$sequence taunt"taunt.smd" noanimation {
event AE_WPN_HIDE 0

event AE_WPN_UNHIDE - The frame to unhide the weapon of the taunting player


$sequence taunt"taunt.smd" noanimation {
    event AE_WPN_UNHIDE 100

event 5004 - Play a sound starting at a frame
Parameters: <"SOUND PARAMETER>


$sequence taunt"taunt.smd" noanimation {
event 5004 18 "Taunt.Pyro02Fire"

**You can find a list of sounds you can specify by their name by opening up team fortress 2 content.gcf in GCFScape and going to your scripts folder.

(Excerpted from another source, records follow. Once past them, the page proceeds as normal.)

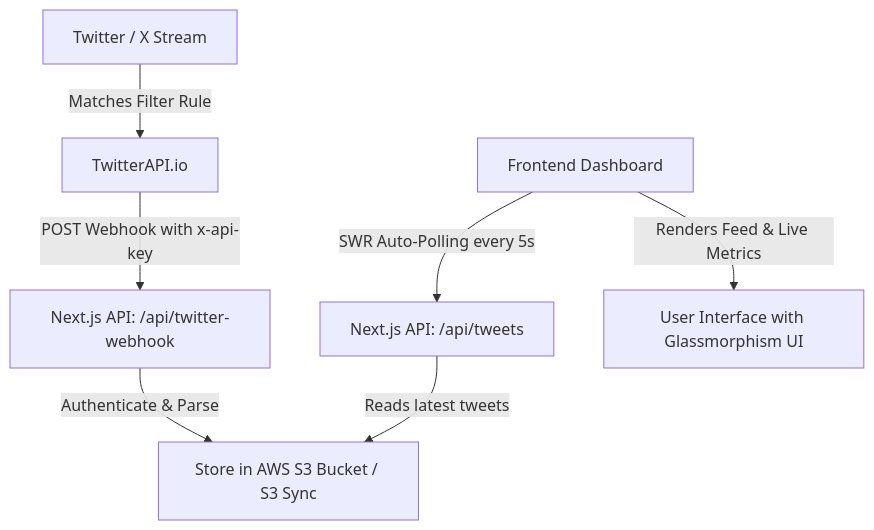
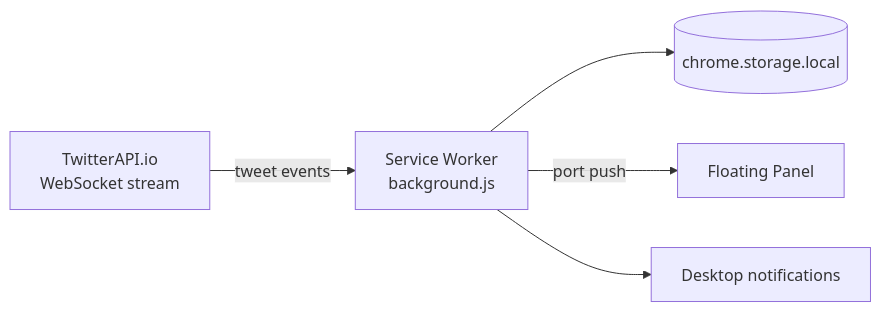
Before and after one commit to unnat7779/x-monitoring-dashboard: the diagram in README.md, drawn with Mermaid. The commit also changed other lines of this file and 19 other files, not shown here.

Commit message:
Update market hours to Daily 9:00 AM - 3:30 PM IST and sync extension polling

````diff
--- a/README.md
+++ b/README.md
@@ -14,9 +23,7 @@
 ```mermaid
-flowchart TD
-    A[Twitter / X Stream] -->|Matches Filter Rule| B[TwitterAPI.io]
-    B -->|POST Webhook with x-api-key| C[Next.js API: /api/twitter-webhook]
-    C -->|Authenticate & Parse| D[Store in AWS S3 Bucket / S3 Sync]
-    E[Frontend Dashboard] -->|SWR Auto-Polling every 5s| F[Next.js API: /api/tweets]
-    F -->|Reads latest tweets| D
-    E -->|Renders Feed & Live Metrics| G[User Interface with Glassmorphism UI]
+flowchart LR
+    A[TwitterAPI.io<br/>WebSocket stream] -->|tweet events| B[Service Worker<br/>background.js]
+    B --> C[(chrome.storage.local)]
+    B -->|port push| D[Floating Panel]
+    B --> E[Desktop notifications]
 ```
````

Any of the game_sounds text files can have parameters called from them to be used. *

event AE_CL_CREATE_PARTICLE_EFFECT - Attach a particle effect to a bone
Parameters: follow_attachment

$sequence taunt10_by_superaldo "taunt10" fps 30.00 {
  { event AE_CL_CREATE_PARTICLE_EFFECT 5 "pyrotaunt_glow follow_attachment weapon_bone" }

*If you launch TF2 with -tools as a parameter, you can access the particle editor. Use the names of these particles when trying to attach them.

I have only tried attaching to weapon_bone and weapon_bone_L. I am not certain of what designates the other bones. Somebody may be able to help me regarding this.*

(Unofficial) Steam Workshop Submissions Guidelines

As of right now, there are no official guidelines for accepting animations to the workshop. Matthew Russell has stated that there are currently no currently set guidelines as there numerous factors that need to be taken into account regarding workshop submissions for animations. However, Tony Paloma has stated that so long as an SMD and a youtube link are provided--that we are still welcome to submit them to the workshop. However, I feel this is incomplete and does not include all that should be included for custom animations. Therefore, I have included an unofficial set of guidelines that I--and what I believe, you, as an animator, should submit to the workshop for your animations. (The example assumes Spy as class for submission)

Downloadable Example

What I have included in this example are the following and why:

QC file: The QC file is included to show how your sequence is put together and to show which events and sounds you have used in the making of it. This also shows that the Source Engine can use your animation

definebones.qci: This shows the definebones that you used for your compiling. This is especially important if your definebones differs from Valve's

animation.smd: Your animation. Without it, there's no reason to even be doing this.

Compiled MDL file: This shows a compiled result of your MDL file. This shows that your QC file is solid and a result of your work.

VCD files: VCD files are what have your character's facial expressions and voice lines. Not including these in your SMD is like leaving out half your work. While Valve may not say so, it is vital to include these as a part of your submission. Nothing says that Valve must take them--but it never hurts to go the extra mile, right?

Special Thanks

i-ghost - For teaching me much of this work here

Mr. Kit - For assisting me in compiling custom animation files

Daimao - For assisting me whenever I had trouble with QC file workings